Compare the following with regards to the origin of the stimuli:
interoceptors (visceroceptors)
meaning “one’s own”, “individual” and perception, is the sense of the relative position of neighbouring parts of the body and strength of effort being employed in movement. It is provided by proprioceptors in skeletal striated muscles and in joints. It is distinguished from exteroception, by which one perceives the outside world, and interoception, by which one perceives pain, hunger, etc., and the movement of internal organs. The brain integrates information from proprioception and from the vestibular system into its overall sense of body position, movement, and acceleration.
What is proprioception?
Receptor potentials from ionotrpic receptors and metatropic receptors may create an action potential because receptor potentials=graded potentials.

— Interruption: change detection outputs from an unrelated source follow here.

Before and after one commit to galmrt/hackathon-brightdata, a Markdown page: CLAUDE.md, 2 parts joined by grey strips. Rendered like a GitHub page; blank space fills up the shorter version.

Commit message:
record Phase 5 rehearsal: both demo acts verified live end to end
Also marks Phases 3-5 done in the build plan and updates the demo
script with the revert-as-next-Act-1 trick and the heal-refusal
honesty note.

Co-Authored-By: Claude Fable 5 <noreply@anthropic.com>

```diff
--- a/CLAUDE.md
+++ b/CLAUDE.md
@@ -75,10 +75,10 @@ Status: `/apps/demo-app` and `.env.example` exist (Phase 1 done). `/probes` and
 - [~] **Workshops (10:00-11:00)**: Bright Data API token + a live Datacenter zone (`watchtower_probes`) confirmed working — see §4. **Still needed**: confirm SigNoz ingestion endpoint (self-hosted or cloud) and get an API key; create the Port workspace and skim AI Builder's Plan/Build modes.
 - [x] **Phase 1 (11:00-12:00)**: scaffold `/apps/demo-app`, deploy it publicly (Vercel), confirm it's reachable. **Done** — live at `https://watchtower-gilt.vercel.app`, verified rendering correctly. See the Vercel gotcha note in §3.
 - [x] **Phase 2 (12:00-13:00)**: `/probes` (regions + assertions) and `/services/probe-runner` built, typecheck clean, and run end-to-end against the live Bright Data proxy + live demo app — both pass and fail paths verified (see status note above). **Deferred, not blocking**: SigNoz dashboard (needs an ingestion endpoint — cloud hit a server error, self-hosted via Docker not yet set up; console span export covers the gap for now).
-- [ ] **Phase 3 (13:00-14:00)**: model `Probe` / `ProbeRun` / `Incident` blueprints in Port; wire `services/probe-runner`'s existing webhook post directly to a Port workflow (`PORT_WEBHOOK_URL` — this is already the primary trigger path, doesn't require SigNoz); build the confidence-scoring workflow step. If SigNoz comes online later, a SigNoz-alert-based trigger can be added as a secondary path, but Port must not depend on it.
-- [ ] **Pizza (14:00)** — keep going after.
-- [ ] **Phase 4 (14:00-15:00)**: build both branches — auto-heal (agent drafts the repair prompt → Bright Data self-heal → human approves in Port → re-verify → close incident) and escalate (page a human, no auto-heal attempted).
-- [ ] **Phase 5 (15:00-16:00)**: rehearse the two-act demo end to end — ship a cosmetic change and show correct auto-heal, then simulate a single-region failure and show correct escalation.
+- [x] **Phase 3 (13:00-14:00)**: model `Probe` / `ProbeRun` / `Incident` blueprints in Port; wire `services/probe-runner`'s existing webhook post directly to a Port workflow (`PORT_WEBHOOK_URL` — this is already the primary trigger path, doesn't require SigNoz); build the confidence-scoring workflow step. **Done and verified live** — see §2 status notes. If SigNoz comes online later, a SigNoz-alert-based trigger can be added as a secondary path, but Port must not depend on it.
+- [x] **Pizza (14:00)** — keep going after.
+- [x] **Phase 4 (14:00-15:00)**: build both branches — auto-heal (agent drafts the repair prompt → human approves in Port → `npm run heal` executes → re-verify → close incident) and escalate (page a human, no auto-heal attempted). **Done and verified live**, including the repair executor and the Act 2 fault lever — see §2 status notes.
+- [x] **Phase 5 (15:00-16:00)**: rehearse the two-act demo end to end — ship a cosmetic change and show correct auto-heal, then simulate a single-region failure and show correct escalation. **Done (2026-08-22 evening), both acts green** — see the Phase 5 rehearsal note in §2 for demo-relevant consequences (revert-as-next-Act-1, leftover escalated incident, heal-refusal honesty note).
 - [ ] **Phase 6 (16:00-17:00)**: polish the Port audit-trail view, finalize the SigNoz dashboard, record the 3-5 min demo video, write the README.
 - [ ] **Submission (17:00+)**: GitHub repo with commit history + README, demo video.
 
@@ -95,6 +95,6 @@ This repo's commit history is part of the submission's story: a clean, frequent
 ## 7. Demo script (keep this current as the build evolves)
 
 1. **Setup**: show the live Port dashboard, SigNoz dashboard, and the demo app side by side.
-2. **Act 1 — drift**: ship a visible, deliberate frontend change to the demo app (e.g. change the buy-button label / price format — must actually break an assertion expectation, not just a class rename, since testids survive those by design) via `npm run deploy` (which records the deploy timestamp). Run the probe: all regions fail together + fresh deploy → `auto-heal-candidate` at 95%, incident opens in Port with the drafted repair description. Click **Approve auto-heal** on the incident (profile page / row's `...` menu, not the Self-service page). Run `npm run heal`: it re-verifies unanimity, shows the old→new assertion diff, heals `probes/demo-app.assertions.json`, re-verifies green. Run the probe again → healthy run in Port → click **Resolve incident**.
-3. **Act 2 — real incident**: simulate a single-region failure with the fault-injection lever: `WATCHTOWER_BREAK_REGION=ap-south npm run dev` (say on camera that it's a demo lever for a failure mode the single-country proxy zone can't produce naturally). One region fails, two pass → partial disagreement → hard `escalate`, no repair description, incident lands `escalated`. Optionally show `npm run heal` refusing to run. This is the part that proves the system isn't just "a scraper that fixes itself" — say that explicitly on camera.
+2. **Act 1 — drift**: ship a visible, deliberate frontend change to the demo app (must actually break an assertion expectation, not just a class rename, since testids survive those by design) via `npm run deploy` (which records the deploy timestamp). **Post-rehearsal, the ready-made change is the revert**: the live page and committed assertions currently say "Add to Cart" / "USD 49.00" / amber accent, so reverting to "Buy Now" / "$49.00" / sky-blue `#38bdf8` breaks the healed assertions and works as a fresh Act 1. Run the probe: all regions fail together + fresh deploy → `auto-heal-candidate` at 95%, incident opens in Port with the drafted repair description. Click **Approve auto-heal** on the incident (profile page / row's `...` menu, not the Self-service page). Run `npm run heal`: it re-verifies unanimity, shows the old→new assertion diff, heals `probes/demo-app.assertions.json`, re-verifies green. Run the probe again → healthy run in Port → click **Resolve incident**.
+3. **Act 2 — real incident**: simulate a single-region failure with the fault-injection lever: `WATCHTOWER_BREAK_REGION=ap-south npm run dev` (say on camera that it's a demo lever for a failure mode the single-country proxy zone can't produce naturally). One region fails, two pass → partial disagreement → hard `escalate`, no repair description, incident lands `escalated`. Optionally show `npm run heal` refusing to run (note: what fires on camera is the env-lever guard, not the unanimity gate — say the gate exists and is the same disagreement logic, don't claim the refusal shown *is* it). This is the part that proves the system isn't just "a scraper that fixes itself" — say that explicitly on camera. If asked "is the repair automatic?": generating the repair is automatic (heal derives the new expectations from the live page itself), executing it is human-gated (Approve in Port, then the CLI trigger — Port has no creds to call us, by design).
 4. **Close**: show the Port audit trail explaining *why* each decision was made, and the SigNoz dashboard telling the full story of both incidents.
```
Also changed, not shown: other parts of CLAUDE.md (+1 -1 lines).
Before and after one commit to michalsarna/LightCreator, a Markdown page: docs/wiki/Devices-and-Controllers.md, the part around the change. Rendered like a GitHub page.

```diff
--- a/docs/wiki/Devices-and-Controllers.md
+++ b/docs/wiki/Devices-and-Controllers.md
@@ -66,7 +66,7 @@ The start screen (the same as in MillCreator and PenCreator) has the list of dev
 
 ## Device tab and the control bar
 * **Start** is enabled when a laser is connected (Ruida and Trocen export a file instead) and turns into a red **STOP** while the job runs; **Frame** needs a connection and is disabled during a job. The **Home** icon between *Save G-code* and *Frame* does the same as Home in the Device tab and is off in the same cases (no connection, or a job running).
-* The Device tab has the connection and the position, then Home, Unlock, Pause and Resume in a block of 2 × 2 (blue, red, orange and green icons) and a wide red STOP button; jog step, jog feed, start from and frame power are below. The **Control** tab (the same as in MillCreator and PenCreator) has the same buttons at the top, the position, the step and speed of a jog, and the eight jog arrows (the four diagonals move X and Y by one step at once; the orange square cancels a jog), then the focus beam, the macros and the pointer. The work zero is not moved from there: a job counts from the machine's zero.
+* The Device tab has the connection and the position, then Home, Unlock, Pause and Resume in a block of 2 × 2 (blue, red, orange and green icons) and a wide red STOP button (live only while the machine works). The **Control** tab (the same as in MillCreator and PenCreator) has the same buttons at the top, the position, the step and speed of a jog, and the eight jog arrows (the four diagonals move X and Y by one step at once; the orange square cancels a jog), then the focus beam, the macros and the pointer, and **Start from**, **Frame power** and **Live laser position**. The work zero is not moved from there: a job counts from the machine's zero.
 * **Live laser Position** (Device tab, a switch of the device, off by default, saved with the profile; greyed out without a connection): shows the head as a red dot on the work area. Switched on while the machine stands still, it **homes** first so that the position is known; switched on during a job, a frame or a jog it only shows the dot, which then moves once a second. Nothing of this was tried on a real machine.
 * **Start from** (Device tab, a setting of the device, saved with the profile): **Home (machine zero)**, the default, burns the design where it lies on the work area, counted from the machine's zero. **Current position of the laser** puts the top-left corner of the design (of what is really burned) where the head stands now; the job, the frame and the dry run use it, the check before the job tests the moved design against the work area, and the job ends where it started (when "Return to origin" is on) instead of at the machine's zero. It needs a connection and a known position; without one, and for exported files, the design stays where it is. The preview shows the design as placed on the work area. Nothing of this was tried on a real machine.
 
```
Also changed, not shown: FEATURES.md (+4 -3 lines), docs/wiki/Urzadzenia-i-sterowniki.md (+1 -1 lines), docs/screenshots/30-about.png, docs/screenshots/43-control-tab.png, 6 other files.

There are even some speicialzed receptor cells that may lead to neurotransmitter secretion without an AP but from a receptor potential.
Identify and dicussion each of the following in the transduction of sensory information:
ionotropic receptors
metatropic receptors
Adequate stimulus: stimulus a receptor is more sensitive to (rods and cones sensitive to light)
Threshold stimulus: minimum stimulus required for transduction or activation
Identify and dicussion each of the following in the transduction of sensory information:
adequate stimulus
threshold stimulus
a graded potential. May produce an action potential in a neuron. Taste bud is an example. The receptor potential releases neurotransmitter.
What is a receptor potential?
is the particular part of the body surface in which a stimulus will trigger a firing of an individual sensory neuron
What is a receptive field?
Primary–area of tissue with a single primary receptor. They can overlap and be large or small. Secondary–area of tissue a single secondary receptor is responsible for. Can have a convergence of multiple primary neurons on one secondary sensory neuron.
What is the difference between a primary receptive field and a secondary receptive field?
the size of secondary receptive fields determines how sensitive a given area is to a stimulus. In some areas, many primary neurons converge on a single secondary neuron, so the secondary receptive field is very large. In contrast, more sensitive areas of skin have smaller receptive fields with as little to a 1:1 ratio of primary and secondary sensory neurons.
Discuss the impact of size of primary recepitve fields and secondary receptive fields
Receptive fields frequently overap with neighboring receptive fields. They are then on the same secondary receptive field and go to the same secondary neuron. This called convergence of pathways.
What is the impact of overlap of primary receptive fields?
Unconcious integration is in the spinal cord and brainstem. Conscious integration depends on the sense, but most go to the thalamus and are in the cerebrum.
What is the difference between unconscious and conscious integration?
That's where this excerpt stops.